Yesterday morning I was up bright and early to attend a hackday hosted by a client of ours, EMAP, who organised the day with the help of FEB consultancy. As a publisher with a wide array of brands, the goal of the day for EMAP was to create proof of concepts for a number of product ideas that otherwise may take months, if not years, to release. As with all hack days the challenge is to deliver something by the end of the day whether it be a set of PSDs for a new concept, a static HTML representation of an application or a fully functioning proof of concept.
EMAP HQ - Telephone House
I arrived at EMAP HQ for a brief meet and greet before breaking out into our separate groups to work on our projects. Initially I was due to work on an API project with the Head of Development Christos but due to some other developers being unable to attend I was pulled onto an equally exciting project for Retail Week.
I met up with Nic, Vic and George from Retail Week as well as two people from FEB to work on the concept. Retail Week host lots of live events, however retailers only send a privileged few to attend the events in person. The business case is that there’s essentially a growing need to provide future thought leaders within the Retail industry with learning materials in a new and more accessible form of content.
We quickly got to work on storyboarding user journeys and prototyping user interfaces. We identified 3 core pages to the user experience of the product.
- Home page
- Search page
- Individual video page
Considering the time constraints we decided to focus on a mobile first, static HTML representation of the final product. Early on I constrained our HTML prototypes to a mobile screen width of 320px. This allowed us to focus on distilling the core functionality and content hierarchy for the project, with the potential for building the tablet and desktop experiences on top.
Following our storyboards, I set up a scaffold of a project with a very simple architecture, just HTML, CSS, JS, images and SVG iconography. To avoid premature discussions about content and branding, the initial prototypes were simplistic. Black text on a white background with default link colours and placeholder images.
Using this wireframing approach, over the course of the afternoon we fleshed out the HTML and structure for the 3 core pages and identified reusable functionality, creating common components such as lists of videos and ‘load more’ functionality.
Finally after creating skeletons for each page we began to add branding colours, video content, screenshots, logos and content into the product.
In no time at all the 16:30 deadline came and it was time to present our work.

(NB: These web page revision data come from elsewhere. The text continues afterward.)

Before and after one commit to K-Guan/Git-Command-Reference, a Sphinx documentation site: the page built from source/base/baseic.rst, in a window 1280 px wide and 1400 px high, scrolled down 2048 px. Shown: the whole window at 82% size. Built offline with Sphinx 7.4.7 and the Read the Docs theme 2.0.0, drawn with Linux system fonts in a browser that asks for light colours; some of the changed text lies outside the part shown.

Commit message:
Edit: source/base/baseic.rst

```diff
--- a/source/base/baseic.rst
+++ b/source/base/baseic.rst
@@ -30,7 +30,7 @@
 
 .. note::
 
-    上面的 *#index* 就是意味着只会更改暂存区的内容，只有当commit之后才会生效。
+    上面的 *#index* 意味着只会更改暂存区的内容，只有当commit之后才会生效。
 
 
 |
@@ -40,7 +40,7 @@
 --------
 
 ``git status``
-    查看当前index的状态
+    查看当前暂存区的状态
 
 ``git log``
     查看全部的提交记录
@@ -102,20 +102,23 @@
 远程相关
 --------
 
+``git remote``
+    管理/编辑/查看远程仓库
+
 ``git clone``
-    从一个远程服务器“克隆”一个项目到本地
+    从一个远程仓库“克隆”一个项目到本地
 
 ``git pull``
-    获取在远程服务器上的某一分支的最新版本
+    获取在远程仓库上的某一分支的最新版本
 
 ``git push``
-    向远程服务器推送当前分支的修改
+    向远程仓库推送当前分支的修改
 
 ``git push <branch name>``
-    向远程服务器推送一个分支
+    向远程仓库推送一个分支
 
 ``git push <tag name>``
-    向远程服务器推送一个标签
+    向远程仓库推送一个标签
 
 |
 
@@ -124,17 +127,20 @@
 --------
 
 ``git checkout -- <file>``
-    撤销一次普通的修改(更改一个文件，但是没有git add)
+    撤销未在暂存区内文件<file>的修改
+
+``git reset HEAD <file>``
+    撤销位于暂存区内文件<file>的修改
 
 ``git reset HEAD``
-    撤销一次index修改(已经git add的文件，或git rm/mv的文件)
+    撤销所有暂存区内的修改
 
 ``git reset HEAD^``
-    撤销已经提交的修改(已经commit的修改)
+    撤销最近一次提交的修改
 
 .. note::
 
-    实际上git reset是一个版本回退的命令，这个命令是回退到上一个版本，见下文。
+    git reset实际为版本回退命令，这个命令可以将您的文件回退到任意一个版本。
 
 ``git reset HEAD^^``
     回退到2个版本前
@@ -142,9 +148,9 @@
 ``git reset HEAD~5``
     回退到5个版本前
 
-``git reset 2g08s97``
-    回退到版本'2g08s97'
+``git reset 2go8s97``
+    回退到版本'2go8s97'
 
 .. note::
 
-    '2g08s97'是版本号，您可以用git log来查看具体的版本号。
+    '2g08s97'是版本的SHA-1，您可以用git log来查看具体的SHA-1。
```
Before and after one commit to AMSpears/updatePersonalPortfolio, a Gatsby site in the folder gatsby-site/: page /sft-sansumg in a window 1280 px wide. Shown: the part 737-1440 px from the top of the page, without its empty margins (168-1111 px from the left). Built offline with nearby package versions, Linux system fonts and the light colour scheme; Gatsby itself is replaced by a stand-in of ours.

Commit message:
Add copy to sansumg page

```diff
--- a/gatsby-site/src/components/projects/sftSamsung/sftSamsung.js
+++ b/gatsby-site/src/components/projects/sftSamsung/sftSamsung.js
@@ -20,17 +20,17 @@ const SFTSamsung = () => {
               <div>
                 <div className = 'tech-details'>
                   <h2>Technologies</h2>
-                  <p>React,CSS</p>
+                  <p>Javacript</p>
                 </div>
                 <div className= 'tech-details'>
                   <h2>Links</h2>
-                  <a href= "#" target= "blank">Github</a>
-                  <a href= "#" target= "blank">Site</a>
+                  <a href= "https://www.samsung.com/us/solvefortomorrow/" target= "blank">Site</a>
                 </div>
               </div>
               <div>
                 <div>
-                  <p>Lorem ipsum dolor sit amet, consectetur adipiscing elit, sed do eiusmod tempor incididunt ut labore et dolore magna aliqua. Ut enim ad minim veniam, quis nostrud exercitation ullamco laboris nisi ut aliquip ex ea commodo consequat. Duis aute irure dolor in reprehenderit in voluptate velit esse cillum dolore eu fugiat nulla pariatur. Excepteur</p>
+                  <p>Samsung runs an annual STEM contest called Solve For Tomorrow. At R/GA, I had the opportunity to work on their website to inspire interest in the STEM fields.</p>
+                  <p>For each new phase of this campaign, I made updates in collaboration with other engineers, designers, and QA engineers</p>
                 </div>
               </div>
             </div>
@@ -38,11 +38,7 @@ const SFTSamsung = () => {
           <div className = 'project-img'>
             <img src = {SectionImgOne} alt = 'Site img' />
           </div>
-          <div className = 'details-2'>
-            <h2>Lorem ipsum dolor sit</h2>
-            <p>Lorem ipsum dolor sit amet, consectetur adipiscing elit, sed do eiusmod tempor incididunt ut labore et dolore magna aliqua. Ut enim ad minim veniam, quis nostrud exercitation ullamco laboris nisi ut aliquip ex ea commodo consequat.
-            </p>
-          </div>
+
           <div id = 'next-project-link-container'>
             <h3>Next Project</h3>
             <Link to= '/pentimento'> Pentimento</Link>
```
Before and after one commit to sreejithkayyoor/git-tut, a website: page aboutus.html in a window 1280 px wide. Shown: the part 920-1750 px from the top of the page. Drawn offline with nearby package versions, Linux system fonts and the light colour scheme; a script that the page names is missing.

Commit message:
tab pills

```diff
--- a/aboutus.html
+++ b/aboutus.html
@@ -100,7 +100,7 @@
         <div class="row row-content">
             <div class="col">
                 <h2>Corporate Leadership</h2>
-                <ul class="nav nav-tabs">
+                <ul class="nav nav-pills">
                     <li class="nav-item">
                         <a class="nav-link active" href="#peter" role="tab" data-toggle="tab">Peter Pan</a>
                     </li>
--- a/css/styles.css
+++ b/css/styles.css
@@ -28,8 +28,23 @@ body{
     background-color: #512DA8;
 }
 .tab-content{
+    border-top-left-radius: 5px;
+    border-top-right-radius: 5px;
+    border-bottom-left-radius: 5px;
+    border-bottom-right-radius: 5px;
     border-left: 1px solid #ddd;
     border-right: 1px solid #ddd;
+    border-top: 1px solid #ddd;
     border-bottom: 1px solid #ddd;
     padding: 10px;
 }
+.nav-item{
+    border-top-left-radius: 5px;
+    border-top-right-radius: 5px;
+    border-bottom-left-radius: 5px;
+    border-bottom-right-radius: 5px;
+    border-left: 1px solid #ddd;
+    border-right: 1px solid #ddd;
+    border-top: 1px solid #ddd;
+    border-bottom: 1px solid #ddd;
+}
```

Christos had managed a fantastic amount of progress in the day on what was already a very accomplished API integration for the MEED brand.
Last but not least came the Retail Week presentation which Nic and George did a fantastic job on (with an adlibbed tech demo from myself).
Pub time!! We concluded the day with a trip to McQueen, a pub round the corner from EMAP. The day was a fantastic opportunity to work closely with our clients to rapidly develop products!!